This article is by Ken Jones of Circular Software. Ken is running the Understanding eBooks day on 25th April 2018.
I’ve been involved in making beautiful and interactive fixed layout ebooks since before there was a standard for such things. But trust me, this one is different… It is truly the finest example of interactive children’s story telling I have ever seen, it contains custom movies on every spread, background audio, professional narration and read aloud text highlighting, placed web code, personalisation, interactive animations and puzzles!
Heather O’Connell has more than 20 years experience in the publishing industry and worked her way up from controller to senior management positions at Penguin and Harper Collins. She now runs Bluebird Consulting and also teaches Production both in-house and via the Publishing MA at UCL.
The age of handwriting your ebook and typing it up later is long gone. While I am a lover of beautiful stationery, an ebook writing software can be much more useful.
Most people involved in writing or publishing are aware of the phrase “white space” and realise that the visual impact of a text, whether on page or screen, can have a huge effect on how the reader perceives the content. The problem is that “white space” isn’t a particularly simple concept and a little knowledge can be a dangerous thing.
Sometimes the print production software we use doesn’t make it easy. Take ‘overprinting’ for example. Understanding overprinting can be vital for some print runs to go as planned but it is often a mystery to designers and some production staff too.
Quarto Publishing are looking for an enthusiastic Production person looking to take the next step in their career to join their busy Adult books team based in their Islington office. This Production Controller role is currently a fixed term contract for 9 months, working on a wide range of 4-colour non-fiction titles.

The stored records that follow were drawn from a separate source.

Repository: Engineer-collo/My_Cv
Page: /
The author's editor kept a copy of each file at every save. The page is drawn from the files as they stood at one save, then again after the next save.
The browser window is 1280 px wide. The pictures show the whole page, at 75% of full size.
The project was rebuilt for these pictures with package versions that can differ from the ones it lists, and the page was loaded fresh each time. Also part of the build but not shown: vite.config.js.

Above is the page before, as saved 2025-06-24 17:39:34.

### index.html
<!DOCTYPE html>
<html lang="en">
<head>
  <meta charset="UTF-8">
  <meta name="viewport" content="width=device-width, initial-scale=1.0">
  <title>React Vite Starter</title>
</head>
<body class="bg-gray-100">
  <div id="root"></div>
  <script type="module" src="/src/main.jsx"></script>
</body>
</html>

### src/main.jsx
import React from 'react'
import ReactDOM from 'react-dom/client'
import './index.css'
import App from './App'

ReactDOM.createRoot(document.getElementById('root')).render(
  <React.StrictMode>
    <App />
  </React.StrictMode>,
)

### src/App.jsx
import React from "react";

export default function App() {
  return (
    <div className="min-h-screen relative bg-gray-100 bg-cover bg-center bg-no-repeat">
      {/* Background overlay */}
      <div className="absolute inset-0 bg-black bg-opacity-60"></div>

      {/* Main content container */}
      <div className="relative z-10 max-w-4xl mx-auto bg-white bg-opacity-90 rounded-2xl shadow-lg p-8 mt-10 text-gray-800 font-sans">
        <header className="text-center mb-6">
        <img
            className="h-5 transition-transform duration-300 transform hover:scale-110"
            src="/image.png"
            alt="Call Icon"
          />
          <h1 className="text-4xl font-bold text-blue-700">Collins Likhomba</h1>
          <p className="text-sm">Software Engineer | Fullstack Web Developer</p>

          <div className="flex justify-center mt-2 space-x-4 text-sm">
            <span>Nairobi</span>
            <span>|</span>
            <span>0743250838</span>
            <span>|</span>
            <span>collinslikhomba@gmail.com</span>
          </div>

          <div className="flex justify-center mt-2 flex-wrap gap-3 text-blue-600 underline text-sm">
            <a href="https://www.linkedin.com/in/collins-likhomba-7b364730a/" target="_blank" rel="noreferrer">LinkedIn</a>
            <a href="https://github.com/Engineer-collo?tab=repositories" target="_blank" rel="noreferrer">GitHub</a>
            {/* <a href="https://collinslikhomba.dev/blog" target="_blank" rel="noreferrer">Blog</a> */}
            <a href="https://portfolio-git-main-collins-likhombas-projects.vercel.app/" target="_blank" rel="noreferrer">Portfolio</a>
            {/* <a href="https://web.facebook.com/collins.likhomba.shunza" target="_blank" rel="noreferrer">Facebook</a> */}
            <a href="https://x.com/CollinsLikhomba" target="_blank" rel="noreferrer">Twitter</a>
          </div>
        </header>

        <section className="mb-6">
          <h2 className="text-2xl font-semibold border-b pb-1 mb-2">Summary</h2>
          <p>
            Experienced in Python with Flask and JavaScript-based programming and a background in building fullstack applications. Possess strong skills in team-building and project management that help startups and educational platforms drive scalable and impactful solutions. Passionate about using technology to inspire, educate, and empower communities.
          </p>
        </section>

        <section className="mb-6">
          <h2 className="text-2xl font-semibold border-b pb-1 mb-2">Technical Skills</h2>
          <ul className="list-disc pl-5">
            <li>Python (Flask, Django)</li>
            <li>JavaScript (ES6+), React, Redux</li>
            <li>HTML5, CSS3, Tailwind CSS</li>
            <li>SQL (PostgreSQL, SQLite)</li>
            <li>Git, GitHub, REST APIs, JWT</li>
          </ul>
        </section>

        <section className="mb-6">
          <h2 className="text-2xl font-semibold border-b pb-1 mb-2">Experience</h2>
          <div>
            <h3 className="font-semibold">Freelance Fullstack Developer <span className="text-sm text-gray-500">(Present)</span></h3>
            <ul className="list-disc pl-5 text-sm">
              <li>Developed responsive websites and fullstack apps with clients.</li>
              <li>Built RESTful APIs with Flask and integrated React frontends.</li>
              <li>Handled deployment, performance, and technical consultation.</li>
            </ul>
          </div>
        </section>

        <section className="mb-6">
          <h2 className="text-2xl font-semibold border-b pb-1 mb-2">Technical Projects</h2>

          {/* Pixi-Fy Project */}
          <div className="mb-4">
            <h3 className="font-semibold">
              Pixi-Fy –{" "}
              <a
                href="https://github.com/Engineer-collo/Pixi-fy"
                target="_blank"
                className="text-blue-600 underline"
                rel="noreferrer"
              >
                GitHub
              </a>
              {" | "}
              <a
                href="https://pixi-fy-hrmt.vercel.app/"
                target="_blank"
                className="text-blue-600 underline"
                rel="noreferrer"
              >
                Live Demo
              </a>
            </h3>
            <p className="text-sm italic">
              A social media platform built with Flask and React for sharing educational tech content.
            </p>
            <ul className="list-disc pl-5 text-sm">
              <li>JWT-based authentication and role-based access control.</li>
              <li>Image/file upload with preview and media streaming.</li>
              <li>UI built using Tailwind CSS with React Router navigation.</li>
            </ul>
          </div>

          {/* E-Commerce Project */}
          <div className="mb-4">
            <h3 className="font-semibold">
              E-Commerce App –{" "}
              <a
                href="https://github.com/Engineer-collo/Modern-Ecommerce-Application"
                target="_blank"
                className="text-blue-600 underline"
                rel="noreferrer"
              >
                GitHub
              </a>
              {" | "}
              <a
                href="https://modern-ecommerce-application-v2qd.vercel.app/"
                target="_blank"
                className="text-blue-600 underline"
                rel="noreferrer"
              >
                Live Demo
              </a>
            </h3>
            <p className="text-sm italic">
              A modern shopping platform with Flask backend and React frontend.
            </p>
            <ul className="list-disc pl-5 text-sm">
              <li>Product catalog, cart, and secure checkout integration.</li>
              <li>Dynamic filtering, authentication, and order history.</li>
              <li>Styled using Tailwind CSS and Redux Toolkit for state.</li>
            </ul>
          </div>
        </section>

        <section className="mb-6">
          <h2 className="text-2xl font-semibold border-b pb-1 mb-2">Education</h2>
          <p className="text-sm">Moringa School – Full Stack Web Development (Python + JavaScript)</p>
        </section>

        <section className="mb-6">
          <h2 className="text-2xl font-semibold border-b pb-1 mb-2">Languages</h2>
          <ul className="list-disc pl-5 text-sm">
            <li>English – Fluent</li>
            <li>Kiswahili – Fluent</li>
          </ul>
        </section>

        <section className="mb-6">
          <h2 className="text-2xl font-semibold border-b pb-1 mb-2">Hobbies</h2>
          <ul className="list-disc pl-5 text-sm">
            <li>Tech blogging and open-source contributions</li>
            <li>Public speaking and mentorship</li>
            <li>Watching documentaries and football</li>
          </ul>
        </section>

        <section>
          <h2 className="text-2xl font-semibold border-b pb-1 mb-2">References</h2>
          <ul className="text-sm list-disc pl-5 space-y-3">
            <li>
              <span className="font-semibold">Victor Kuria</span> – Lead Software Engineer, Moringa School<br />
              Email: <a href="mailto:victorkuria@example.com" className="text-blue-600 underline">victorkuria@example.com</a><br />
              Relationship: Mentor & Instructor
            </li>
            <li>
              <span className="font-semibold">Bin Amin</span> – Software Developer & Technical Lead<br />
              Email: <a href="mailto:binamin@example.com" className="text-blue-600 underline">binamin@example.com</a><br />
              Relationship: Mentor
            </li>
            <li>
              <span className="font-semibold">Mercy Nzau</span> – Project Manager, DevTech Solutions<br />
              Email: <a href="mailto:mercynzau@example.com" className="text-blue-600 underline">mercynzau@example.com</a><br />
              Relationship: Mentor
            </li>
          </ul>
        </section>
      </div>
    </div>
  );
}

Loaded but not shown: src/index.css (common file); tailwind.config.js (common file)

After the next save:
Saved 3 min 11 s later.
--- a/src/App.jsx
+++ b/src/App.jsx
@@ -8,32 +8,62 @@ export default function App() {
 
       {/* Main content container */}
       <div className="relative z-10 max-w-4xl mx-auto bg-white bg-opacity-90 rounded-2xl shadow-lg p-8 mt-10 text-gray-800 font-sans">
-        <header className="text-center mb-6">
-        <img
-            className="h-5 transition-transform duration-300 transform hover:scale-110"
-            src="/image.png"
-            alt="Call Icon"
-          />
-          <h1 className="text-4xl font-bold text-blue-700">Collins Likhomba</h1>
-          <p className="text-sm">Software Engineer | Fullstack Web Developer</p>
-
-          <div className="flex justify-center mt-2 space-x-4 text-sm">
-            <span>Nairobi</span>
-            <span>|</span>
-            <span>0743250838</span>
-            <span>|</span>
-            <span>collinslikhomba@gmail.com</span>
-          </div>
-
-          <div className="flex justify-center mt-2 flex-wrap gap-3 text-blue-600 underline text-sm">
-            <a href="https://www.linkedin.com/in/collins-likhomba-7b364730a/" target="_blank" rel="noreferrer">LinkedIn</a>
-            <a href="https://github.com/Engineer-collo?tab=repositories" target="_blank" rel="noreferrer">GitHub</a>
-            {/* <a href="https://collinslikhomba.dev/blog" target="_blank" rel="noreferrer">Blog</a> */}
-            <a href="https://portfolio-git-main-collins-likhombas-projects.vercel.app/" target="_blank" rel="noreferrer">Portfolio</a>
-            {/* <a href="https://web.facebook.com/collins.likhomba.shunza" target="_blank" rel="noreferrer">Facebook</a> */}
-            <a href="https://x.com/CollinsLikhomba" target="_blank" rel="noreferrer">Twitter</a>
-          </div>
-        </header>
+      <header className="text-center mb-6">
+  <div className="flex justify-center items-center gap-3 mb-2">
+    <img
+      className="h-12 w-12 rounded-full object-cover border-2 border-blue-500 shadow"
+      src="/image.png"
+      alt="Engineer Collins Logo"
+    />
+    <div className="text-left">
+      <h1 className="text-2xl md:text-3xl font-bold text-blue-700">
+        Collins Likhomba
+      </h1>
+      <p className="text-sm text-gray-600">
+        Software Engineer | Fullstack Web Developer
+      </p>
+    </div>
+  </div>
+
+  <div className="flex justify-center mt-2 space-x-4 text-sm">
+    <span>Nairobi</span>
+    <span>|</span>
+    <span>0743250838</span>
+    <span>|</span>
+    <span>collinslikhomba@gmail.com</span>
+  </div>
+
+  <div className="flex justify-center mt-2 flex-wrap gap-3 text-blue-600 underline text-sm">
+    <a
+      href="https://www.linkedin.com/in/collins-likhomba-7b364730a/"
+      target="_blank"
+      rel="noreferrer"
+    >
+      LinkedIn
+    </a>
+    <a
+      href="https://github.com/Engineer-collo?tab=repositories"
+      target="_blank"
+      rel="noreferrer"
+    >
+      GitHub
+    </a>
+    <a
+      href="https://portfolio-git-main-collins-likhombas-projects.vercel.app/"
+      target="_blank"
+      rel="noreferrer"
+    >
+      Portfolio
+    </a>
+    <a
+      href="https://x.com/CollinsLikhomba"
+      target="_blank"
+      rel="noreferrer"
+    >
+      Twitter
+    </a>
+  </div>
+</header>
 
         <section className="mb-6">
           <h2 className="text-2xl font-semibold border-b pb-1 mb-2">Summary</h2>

Ken Jones was Technical Production Manager for Penguin and Dorling Kindersley for several years and has since advised publishers such as Parragon, Nosy Crow, Walker Books and Quarto on how to get the best from their print workflow.
Jamie Robinson has been at f1 colour for 24 years, rising through the ranks to Managing Director. Over that time his passion for colour and accuracy has shown no sign of abating, often providing crash courses for production staff at publishers who want to learn more about the ‘dark arts’ of colour and profiling images for print.
Of course the cover is important – you don’t need me to tell you that, but I think the internal pages of a book are just as important. In this blog I’m going to advise about the internal design of books. There are plenty of designers, far better than me, who can advise on good cover design.
For the trained eyes, there is nothing more annoying than looking at a book which is just one letter away from perfect. It is possible that you have made a capital mistake when not checking the rules of capitalization before publishing. It can be a tricky business, but nothing you cannot master by following a set of simple rules. In this article, we are writing about right capitalization and punctuation of titles (of your own books) on the cover and on the title page, with special regard to consistency.
How do you print white? In some complex cases a white ink is used on top of a foil or acetate but on the vast majority of our print jobs to get white you simply don’t print any ink.